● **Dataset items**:
▶

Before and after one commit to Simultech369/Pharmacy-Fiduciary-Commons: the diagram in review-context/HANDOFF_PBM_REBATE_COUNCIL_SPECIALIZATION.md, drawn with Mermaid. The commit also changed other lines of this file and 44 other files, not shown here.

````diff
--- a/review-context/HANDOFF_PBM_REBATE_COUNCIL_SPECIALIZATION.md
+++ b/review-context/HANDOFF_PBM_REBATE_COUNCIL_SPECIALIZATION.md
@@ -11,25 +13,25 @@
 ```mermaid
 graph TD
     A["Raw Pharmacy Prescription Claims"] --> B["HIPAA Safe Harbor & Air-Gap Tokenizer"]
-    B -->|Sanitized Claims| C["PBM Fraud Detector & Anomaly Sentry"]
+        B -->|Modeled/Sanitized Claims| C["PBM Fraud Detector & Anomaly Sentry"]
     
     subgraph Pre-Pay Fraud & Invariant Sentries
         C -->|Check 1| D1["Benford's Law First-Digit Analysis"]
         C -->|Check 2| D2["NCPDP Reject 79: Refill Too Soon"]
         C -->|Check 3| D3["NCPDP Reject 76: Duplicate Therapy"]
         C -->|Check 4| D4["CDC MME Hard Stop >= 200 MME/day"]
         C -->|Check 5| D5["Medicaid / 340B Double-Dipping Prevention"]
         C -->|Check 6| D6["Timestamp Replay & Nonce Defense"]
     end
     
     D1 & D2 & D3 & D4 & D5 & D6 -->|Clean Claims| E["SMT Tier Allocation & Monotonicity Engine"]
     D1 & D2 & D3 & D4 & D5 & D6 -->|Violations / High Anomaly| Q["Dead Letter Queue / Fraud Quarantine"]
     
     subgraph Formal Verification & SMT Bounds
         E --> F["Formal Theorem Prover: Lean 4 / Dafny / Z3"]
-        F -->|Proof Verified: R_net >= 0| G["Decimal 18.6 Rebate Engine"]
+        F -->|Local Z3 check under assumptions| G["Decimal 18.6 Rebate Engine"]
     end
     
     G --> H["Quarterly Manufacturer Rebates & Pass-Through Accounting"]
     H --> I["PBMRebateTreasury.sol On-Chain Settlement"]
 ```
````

◀

● **Directions**: From the entries above, copy each line that holds "Engine".

● **Solution**:
     D1 & D2 & D3 & D4 & D5 & D6 -->|Clean Claims| E["SMT Tier Allocation & Monotonicity Engine"]
-        F -->|Proof Verified: R_net >= 0| G["Decimal 18.6 Rebate Engine"]
+        F -->|Local Z3 check under assumptions| G["Decimal 18.6 Rebate Engine"]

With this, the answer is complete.